Task requirements = An exact copy of all the lines below is required, with every image left out.

Edit difference data:
--- START ---

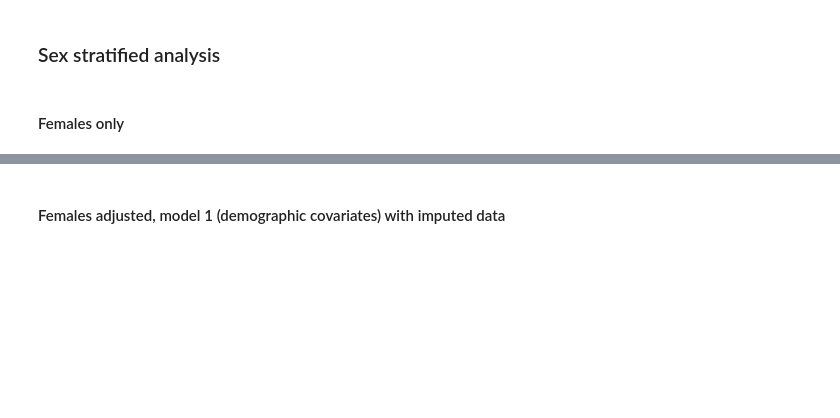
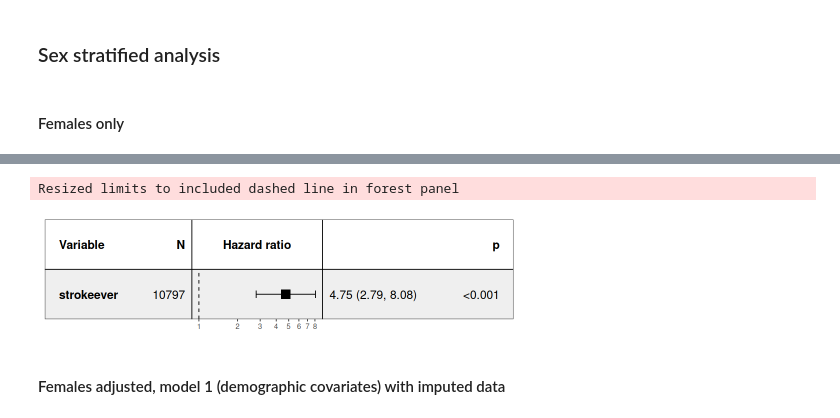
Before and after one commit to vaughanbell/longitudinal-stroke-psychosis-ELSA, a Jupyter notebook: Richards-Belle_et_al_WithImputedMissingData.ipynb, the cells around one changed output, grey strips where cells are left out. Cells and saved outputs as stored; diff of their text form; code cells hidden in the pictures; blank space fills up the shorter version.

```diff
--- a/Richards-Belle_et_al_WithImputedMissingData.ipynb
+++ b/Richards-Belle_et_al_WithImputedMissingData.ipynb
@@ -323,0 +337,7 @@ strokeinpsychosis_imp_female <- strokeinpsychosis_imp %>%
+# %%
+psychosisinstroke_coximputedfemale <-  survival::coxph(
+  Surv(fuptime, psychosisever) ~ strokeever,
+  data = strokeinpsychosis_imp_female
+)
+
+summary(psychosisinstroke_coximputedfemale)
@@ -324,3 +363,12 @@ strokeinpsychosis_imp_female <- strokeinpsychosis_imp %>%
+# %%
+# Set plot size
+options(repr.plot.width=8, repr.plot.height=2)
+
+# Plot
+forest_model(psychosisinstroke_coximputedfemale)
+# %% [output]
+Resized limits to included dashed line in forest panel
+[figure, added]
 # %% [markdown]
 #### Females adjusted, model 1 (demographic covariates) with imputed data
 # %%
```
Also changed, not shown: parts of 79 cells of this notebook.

--- END ---

Problem solution =
Before and after one commit to vaughanbell/longitudinal-stroke-psychosis-ELSA, a Jupyter notebook: Richards-Belle_et_al_WithImputedMissingData.ipynb, the cells around one changed output, grey strips where cells are left out. Cells and saved outputs as stored; diff of their text form; code cells hidden in the pictures; blank space fills up the shorter version.

```diff
--- a/Richards-Belle_et_al_WithImputedMissingData.ipynb
+++ b/Richards-Belle_et_al_WithImputedMissingData.ipynb
@@ -323,0 +337,7 @@ strokeinpsychosis_imp_female <- strokeinpsychosis_imp %>%
+# %%
+psychosisinstroke_coximputedfemale <-  survival::coxph(
+  Surv(fuptime, psychosisever) ~ strokeever,
+  data = strokeinpsychosis_imp_female
+)
+
+summary(psychosisinstroke_coximputedfemale)
@@ -324,3 +363,12 @@ strokeinpsychosis_imp_female <- strokeinpsychosis_imp %>%
+# %%
+# Set plot size
+options(repr.plot.width=8, repr.plot.height=2)
+
+# Plot
+forest_model(psychosisinstroke_coximputedfemale)
+# %% [output]
+Resized limits to included dashed line in forest panel
+[figure, added]
 # %% [markdown]
 #### Females adjusted, model 1 (demographic covariates) with imputed data
 # %%
```
Also changed, not shown: parts of 79 cells of this notebook.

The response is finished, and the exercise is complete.